Rise of the Private Equity Type Unit Trust

09 Apr 2019

With Japanese Government bonds yields stuck at around 0% as part of the Japanese Government's Abenomics policies, traditionally risk averse Japanese investors are rebalancing their portfolios and moving into alternative investments at record rates in the search for yield1

Private debt, infrastructure and private equity are some of the asset classes currently proving popular with Japanese investors, largely due to the higher yields offered.  In a recent Preqin study of Japanese institutional investors, 42% of investors indicated they would increase allocations to private debt, 39% indicated they would increase allocations to infrastructure and 37% indicated they would increase allocations to private equity (collectively "Private Equity") in 2019. 

PE Type Unit Trusts
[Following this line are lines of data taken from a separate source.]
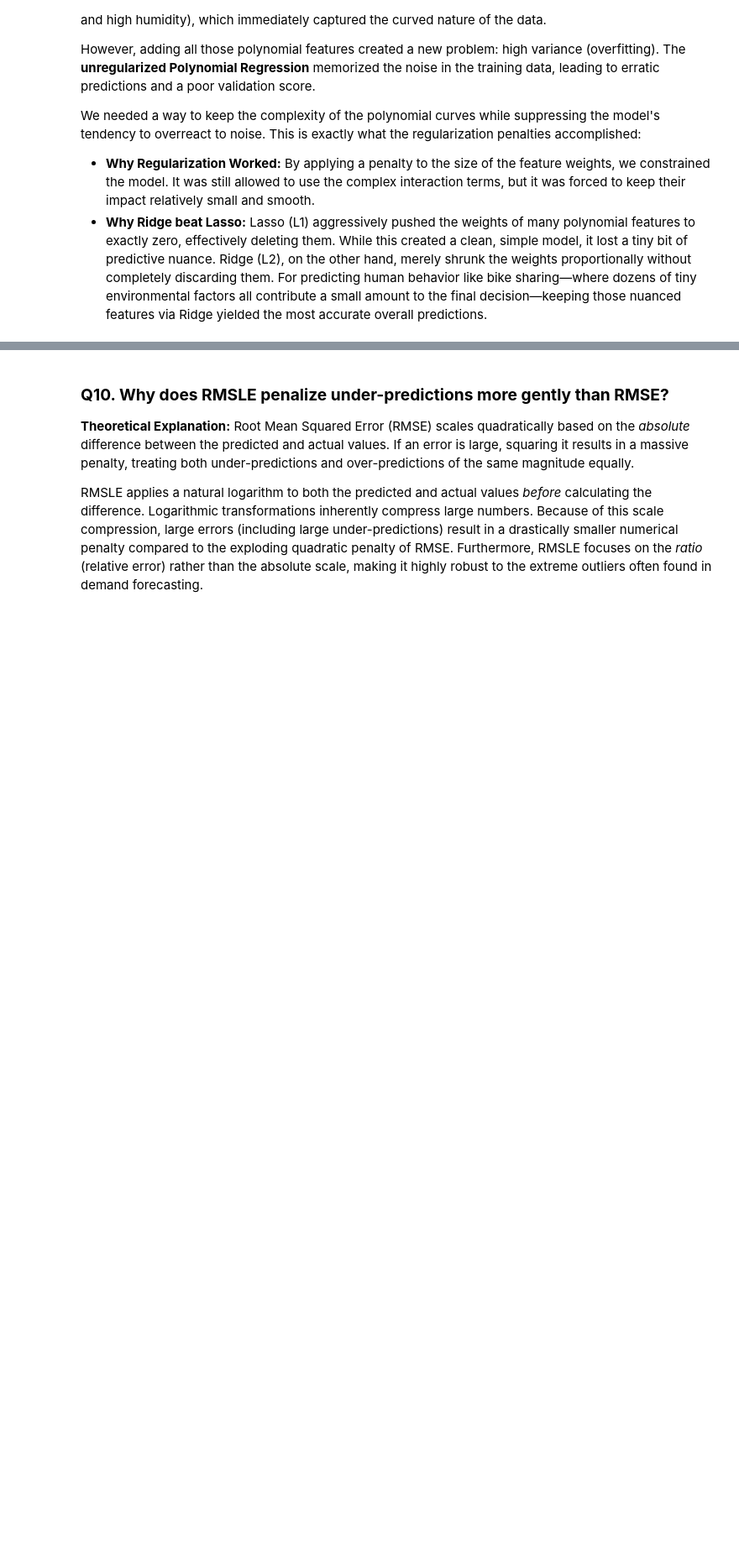
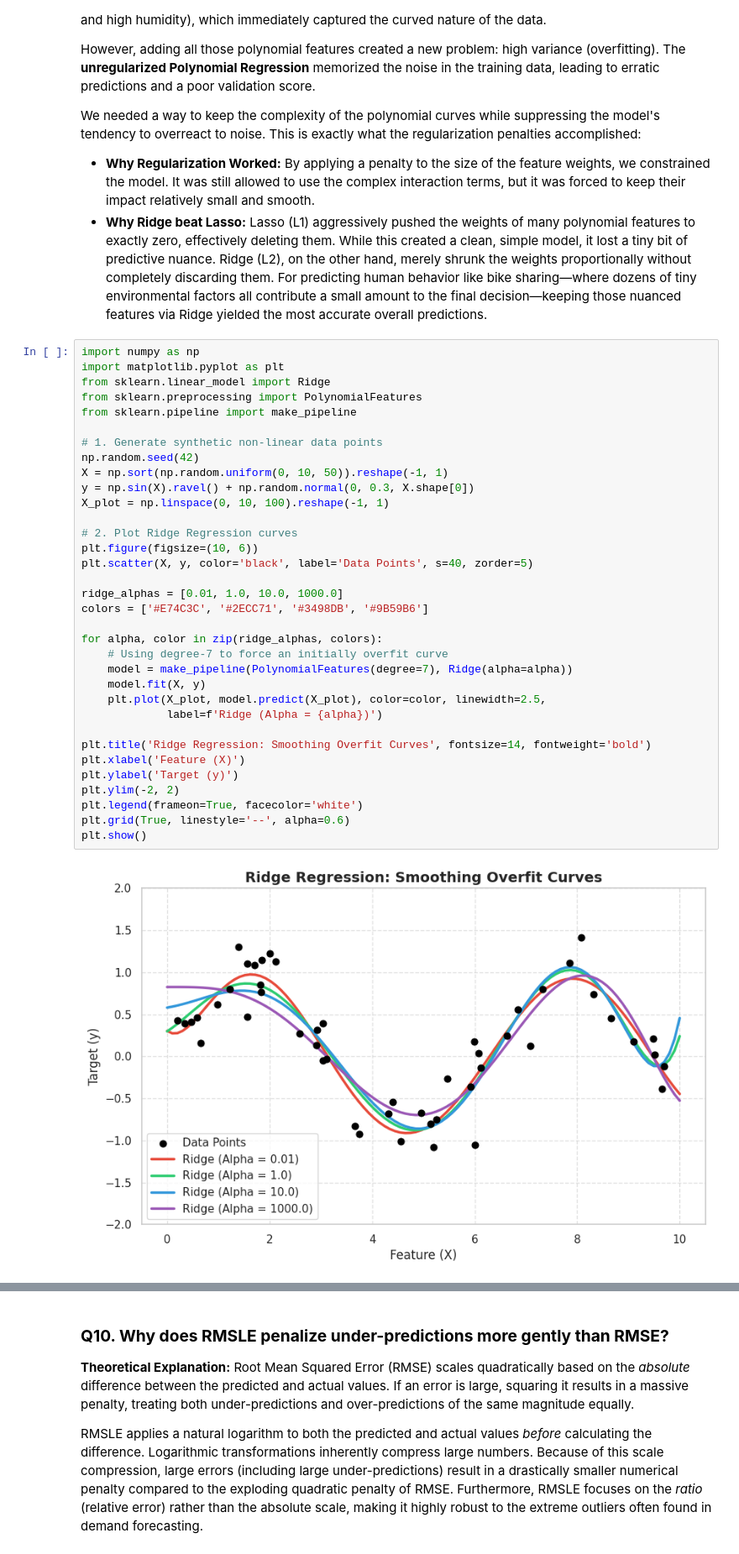
Before and after one commit to sirshendu07/Bike-Sharing-Demand, a Jupyter notebook: ML Assignment 1/ML_Assignment_1.ipynb, the cells around one changed output, grey strips where cells are left out. Shown at 84% size. Saved outputs shown, nothing was run; the diff lists cells and outputs as text; blank space fills up the shorter version.

```diff
--- a/ML Assignment 1/ML_Assignment_1.ipynb
+++ b/ML Assignment 1/ML_Assignment_1.ipynb
@@ -833,3 +833,39 @@ However, adding all those polynomial features created a new problem: high varian
 We needed a way to keep the complexity of the polynomial curves while suppressing the model's tendency to overreact to noise. This is exactly what the regularization penalties accomplished:
 *   **Why Regularization Worked:** By applying a penalty to the size of the feature weights, we constrained the model. It was still allowed to use the complex interaction terms, but it was forced to keep their impact relatively small and smooth.
 *   **Why Ridge beat Lasso:** Lasso (L1) aggressively pushed the weights of many polynomial features to exactly zero, effectively deleting them. While this created a clean, simple model, it lost a tiny bit of predictive nuance. Ridge (L2), on the other hand, merely shrunk the weights proportionally without completely discarding them. For predicting human behavior like bike sharing—where dozens of tiny environmental factors all contribute a small amount to the final decision—keeping those nuanced features via Ridge yielded the most accurate overall predictions.
+# %%
+import numpy as np
+import matplotlib.pyplot as plt
+from sklearn.linear_model import Ridge
+from sklearn.preprocessing import PolynomialFeatures
+from sklearn.pipeline import make_pipeline
+
+# 1. Generate synthetic non-linear data points
+np.random.seed(42)
+X = np.sort(np.random.uniform(0, 10, 50)).reshape(-1, 1)
+y = np.sin(X).ravel() + np.random.normal(0, 0.3, X.shape[0])
+X_plot = np.linspace(0, 10, 100).reshape(-1, 1)
+
+# 2. Plot Ridge Regression curves
+plt.figure(figsize=(10, 6))
+plt.scatter(X, y, color='black', label='Data Points', s=40, zorder=5)
+
+ridge_alphas = [0.01, 1.0, 10.0, 1000.0]
+colors = ['#E74C3C', '#2ECC71', '#3498DB', '#9B59B6']
+
+for alpha, color in zip(ridge_alphas, colors):
+    # Using degree-7 to force an initially overfit curve
+    model = make_pipeline(PolynomialFeatures(degree=7), Ridge(alpha=alpha))
+    model.fit(X, y)
+    plt.plot(X_plot, model.predict(X_plot), color=color, linewidth=2.5,
+             label=f'Ridge (Alpha = {alpha})')
+
+plt.title('Ridge Regression: Smoothing Overfit Curves', fontsize=14, fontweight='bold')
+plt.xlabel('Feature (X)')
+plt.ylabel('Target (y)')
+plt.ylim(-2, 2)
+plt.legend(frameon=True, facecolor='white')
+plt.grid(True, linestyle='--', alpha=0.6)
+plt.show()
+# %% [output]
+[figure, added]
```
Also changed, not shown: parts of 1 cell of this notebook.
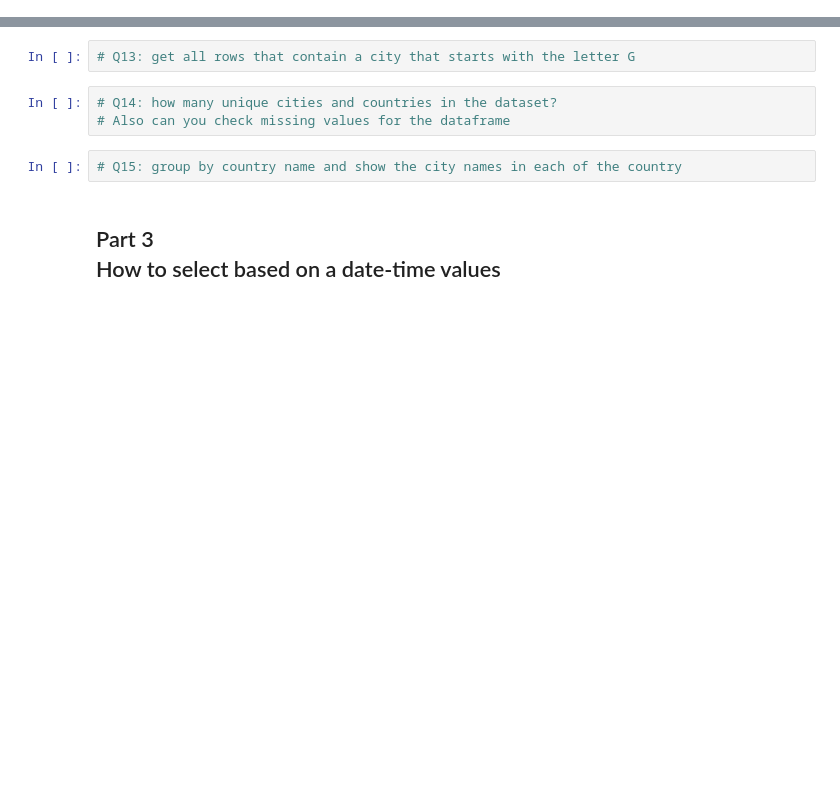
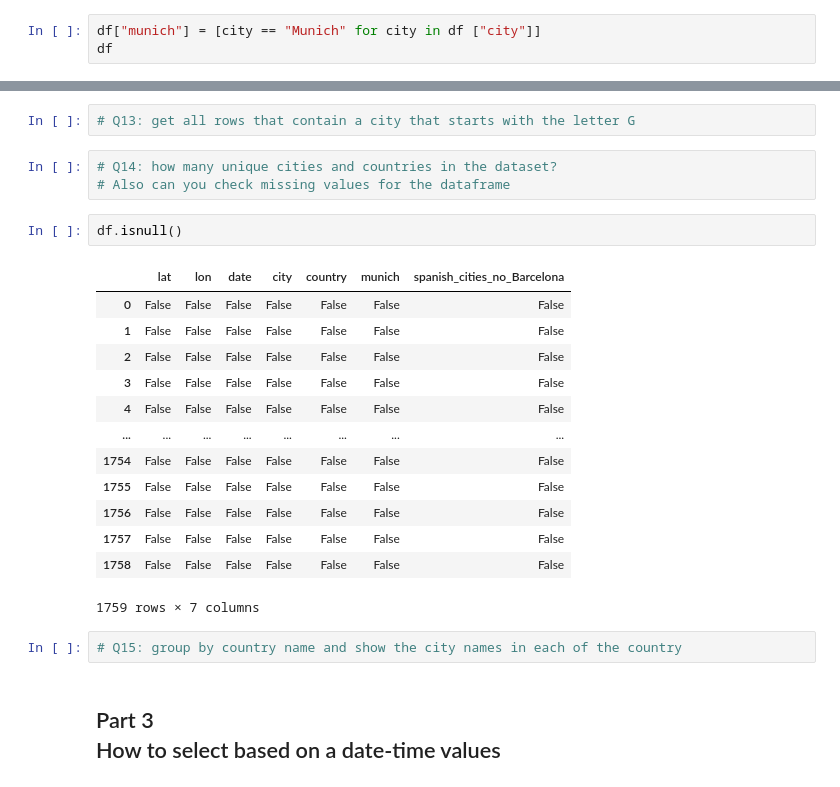
Before and after one commit to qszhao/PTUA2023, a Jupyter notebook: Lab05/Lab05_Pandas.ipynb, the cells around one changed output, grey strips where cells are left out. Cells and saved outputs as stored; diff of their text form; blank space fills up the shorter version.

```diff
--- a/Lab05/Lab05_Pandas.ipynb
+++ b/Lab05/Lab05_Pandas.ipynb
@@ -126,3 +125,6 @@ df.tail()
 | 177 | 48.357110 | 11.791346 | 07/09/2014 13:20 | Munich | Germany |
 # %%
 # Q9: create a Series of true/false, indicating if each "city" row in the column is equal to "Munich"
+# %%
+df["munich"] = [city == "Munich" for city in df ["city"]]
+df
@@ -139,6 +177,22 @@ df.tail()
 # %%
 # Q14: how many unique cities and countries in the dataset?
 # Also can you check missing values for the dataframe
+# %%
+df.isnull()
+# %% [output]
+|  | lat | lon | date | city | country | munich | spanish_cities_no_Barcelona |
+| 0 | False | False | False | False | False | False | False |
+| 1 | False | False | False | False | False | False | False |
+| 2 | False | False | False | False | False | False | False |
+| 3 | False | False | False | False | False | False | False |
+| 4 | False | False | False | False | False | False | False |
+| ... | ... | ... | ... | ... | ... | ... | ... |
+| 1754 | False | False | False | False | False | False | False |
+| 1755 | False | False | False | False | False | False | False |
+| 1756 | False | False | False | False | False | False | False |
+| 1757 | False | False | False | False | False | False | False |
+| 1758 | False | False | False | False | False | False | False |
+1759 rows × 7 columns
 # %%
 # Q15: group by country name and show the city names in each of the country
 # %% [markdown]
```
Also changed, not shown: parts of 9 cells of this notebook.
This increased interest in Private Equity has seen the development of, and rapid increase in the use of, a new type of Cayman Islands investment vehicle, the 'private equity type' unit trust (the "PE Type Unit Trust").  This hybrid vehicle is basically a traditional Cayman Islands unit trust (the preferred investment vehicle for many Japanese investors) that incorporates some characteristics of a private equity fund, including a capital call feature and sometimes defaulting investor provisions. 

Some investor benefits of using the PE Type Unit Trust structure include but are not limited to:

  • Investor familiarity:  The Cayman Islands unit trust is one of the most popular investment vehicles used by Japanese investors for accessing alternative investments.  In 2016, 94.3% of the foreign domiciled funds that were registered for offering in Japan were established as Cayman Islands unit trusts2.  

  • Off balance sheet:  The PE Type Unit Trust is treated for accounting purposes as an off balance sheet vehicle, meaning no consolidation of accounts is required.

  • JPY Hedging:  Many Japanese investors wish to hedge any non-JPY currency exposure arising from making non-JPY denominated Private Equity investments.  JPY hedging is more difficult when using a limited partnership ("LP") structure, given gains / losses arising from Private Equity investments are not recognised until the relevant investment has been realised, which may be many years after making the investment.  In a PE Type Unit Trust structure, by contrast, both realised and unrealised gains are distributable and there is a current net asset value that can be used for the purposes of calculating the non-JPY exposure that is to be hedged.

  • J-Curve:  The J-Curve effect (the historical tendency of private equity funds to deliver negative returns in early years and investment gains in the outlying years as the portfolios of companies mature) often results in early realised losses for investors in a LP structure, especially when a private equity program is in its infancy.  In a PE Type Unit Trust structure, while realised losses may result in lower net asset values and possibly less distributions, investors need not recognise realised losses to the same extent as with using an LP structure.  The J-Curve effect would show up only as lower net asset value per unit figure, with losses not being realised unless and until any redemptions are made.  If no redemptions are made, investors will not need to recognise realised losses, a drastically different experience to using an LP structure.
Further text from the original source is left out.